As it opens, a young man in his late 20s is having breakfast with his parents. His mother is one of those mothers who constantly, lovingly worries about her little boy: Is he eating too many unhealthy foods? Does he drive too fast? Is he sure to wear boxers instead of briefs so that she can someday have grandchildren? And what is this "freelance" job he has anyway?
She gives him some hot baked banana bread, and he leaves for work, driving along chatting with mom on his cell phone, with her giving advice, worrying some more, and giving more advice.
He arrives at work and continues to chat with mom as he goes about his freelance job … as a hit man. He strolls through a dark and dangerous-looking warehouse, methodically offing one scruffy-looking bad guy after another, all the while talking with mom on his cell phone.
(You realize it's a spoof when the dirty, grizzled bad guys are seen playing cards and one tells the other to "Go fish.")
When the young man runs out of bullets he tells his mom he'll call back later, then opens his knife and slits the throat of the meanest-looking guy of all. When next we see him, he's sitting sideways in the front seat of his car, calmly wiping off his bloody hands with the hand sanitizing lotion his mom put in the lunch sack with her homemade banana bread that morning —"It has moisturizers in it, too," she pointed out. Then he's back on the cell phone with mom, as he munches the bread.
That's it. But this Quentin Tarantino-inspired film had me doubled up with laughter, and you can see why. How many (other) mothers fret the small stuff as their kids face the daily dangers of life? How many kids calmly humor and reassure their moms, even as they live through those daily dangers?
I saw the film at Richey Suncoast Theatre during the local stop of the 29th annual tour of the Black Maria Film and Video Festival, a tribute to the first-ever moving picture studio built by Thomas Edison in West Orange, N.J., in 1893. The studio was called Black Maria (muh-RYE-uh) because the tar paper-covered, boxcar-shaped, movable contraption looked like the police wagons of the day that people called Black Maria. Edison and his cohorts made minute-long films of everything from Annabelle Whitford's famous "Butterfly Dance" to Annie Oakley and some American Indian dancers, boxing matches and cockfights.
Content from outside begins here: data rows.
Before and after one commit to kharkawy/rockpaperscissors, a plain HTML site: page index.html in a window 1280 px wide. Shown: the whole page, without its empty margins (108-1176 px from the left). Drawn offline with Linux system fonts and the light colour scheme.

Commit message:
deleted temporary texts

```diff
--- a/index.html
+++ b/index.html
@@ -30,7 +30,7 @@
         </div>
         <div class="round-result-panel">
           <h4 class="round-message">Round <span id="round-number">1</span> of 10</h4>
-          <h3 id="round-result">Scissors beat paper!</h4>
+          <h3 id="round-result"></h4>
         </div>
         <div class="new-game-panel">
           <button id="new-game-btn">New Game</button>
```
Each year, the Department of Media Arts at New Jersey City University holds a contest for short film makers in commemoration of those first, flickering films. Hundreds and hundreds enter the prestigious competition, and 70 winners are chosen in several categories. From those, several are picked to go on tour throughout the United States. And thanks to Marchman Technical Education Center teacher Rob Mateja, a former student at NJCU, and Charlie Skelton, a board member at Richey Suncoast Theatre, the festival came to New Port Richey for one glorious night a year ago.
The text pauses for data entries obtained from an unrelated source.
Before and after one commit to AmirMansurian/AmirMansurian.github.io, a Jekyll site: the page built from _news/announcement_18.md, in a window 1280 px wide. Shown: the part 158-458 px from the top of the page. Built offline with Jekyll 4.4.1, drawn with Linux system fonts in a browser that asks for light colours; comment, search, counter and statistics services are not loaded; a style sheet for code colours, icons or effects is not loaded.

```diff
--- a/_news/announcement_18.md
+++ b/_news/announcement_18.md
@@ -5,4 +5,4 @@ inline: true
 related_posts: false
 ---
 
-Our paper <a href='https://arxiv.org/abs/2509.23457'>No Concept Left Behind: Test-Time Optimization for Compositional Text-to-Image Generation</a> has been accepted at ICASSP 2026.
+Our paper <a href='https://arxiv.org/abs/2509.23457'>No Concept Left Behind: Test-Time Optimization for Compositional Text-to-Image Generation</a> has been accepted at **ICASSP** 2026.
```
And because the directors and tour coordinators of Black Maria simply fell in love with the beautifully restored art deco theater — "It's perfect for this," one said after the presentation — and were delighted with the response from the local audience (the place was packed), the festival is coming back to Richey Suncoast at 7 p.m. April 8, with a pick of the pack of this year's short-film winners. Tickets are $5 and on sale now.
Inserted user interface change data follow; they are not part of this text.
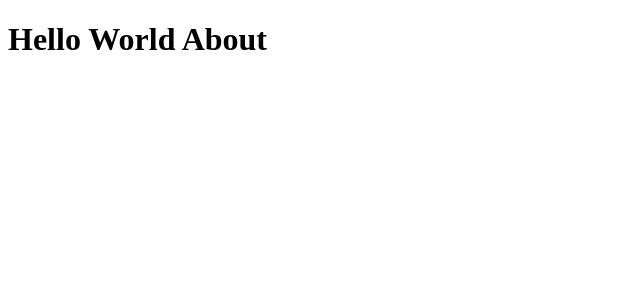
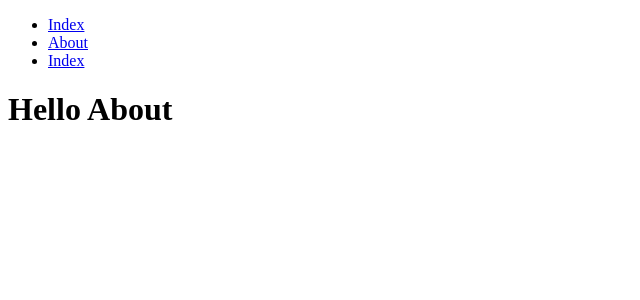
Before and after one commit to CamiloPenagos99/next-project-users, a Next.js app: page /about in a window 1280 px wide. Shown: the top 300 px of the page, without its empty margins (0-640 px from the left). Built offline with nearby package versions, Linux system fonts and the light colour scheme.

Commit message:
feat: config de next router

```diff
--- a/componentes/navbar.js
+++ b/componentes/navbar.js
@@ -1,11 +1,25 @@
-const NavBar = ()=>{
-    return (
-        <ul>
-            <li>Index</li>
-            <li>About</li>
-            <li>Services</li>
-        </ul>
-    )
-}
+import Link from "next/link";
+
+const NavBar = () => {
+  return (
+    <ul>
+      <li>
+        <Link href="/">
+          <a>Index</a>
+        </Link>
+      </li>
+      <li>
+        <Link href="/about">
+          <a>About</a>
+        </Link>
+      </li>
+      <li>
+        <Link href="/services">
+          <a>Index</a>
+        </Link>
+      </li>
+    </ul>
+  );
+};
 
 export default NavBar;
--- a/pages/about.js
+++ b/pages/about.js
@@ -1,8 +1,13 @@
-import React from 'react'
+import React from "react";
+import NavBar from "../componentes/navbar";
 
-const About = ()=>{
-
-    return <h1>Hello World About</h1>
-}
+const About = () => {
+  return (
+    <div>
+      <NavBar></NavBar>
+      <h1>Hello About</h1>
+    </div>
+  );
+};
 
 export default About;
```
Also changed, not shown: pages/index.js (+8 -9 lines), pages/services.js (+10 -5 lines).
We'll probably see narrative films as creative as Banana Bread (though I doubt there will ever be one I enjoy more), as well as stop-motion and animated films, documentaries, experimental films, who knows what else?
Last year's audience got a taste of Black Maria films, and I think we all left wanting more, more, more.
Now, it seems, we're going to get them.
Summer is no longer time for hibernation
There was a time when entertainment shut down around here in the summer. Nowadays, it just revs up.
Stage West Community Playhouse in Spring Hill has big plans for June, July and August, with offerings strongly geared to young people, both as participants and patrons.
First, young performers will work with veteran actors to present the nonmusical version of The Wizard of Oz on June 10-12 and 17-19.
In July, the theater will bring back one of its most popular productions for a third time, The Rocky Horror Show.
The theater did Rocky Horror the first time in July 2001 and had to turn away people who wanted to see it because every seat was filled. The theater brought it back in July 2002, with more costumes, dances and glittery gimmicks — and even more patrons.
This time, the quirky musical will have nine outings, four of them at midnight. The shows opens at 8 p.m. July 7, followed by shows at 8 p.m. and midnight on July 8, 9, 15 and 16.
I happened across the 1975 movie version of The Rocky Horror Show, appropriately called The Rocky Horror Picture Show, on television earlier this week (starring Susan Sarandon), and it was as outlandlishly hilarious as ever. Has there ever been a character as much freaky fun as the Sweet Transvestite from Transsexual Transylvania, Dr. Frank-N-Furter?
Last but not least, in August, the youth wing of Stage West will present Alice in Wonderland Jr., with a cast of kids ages 7 through 17.
Show dates for Alice are Aug. 12-14 and 19-21.
Ticket prices and sale dates will be announced soon.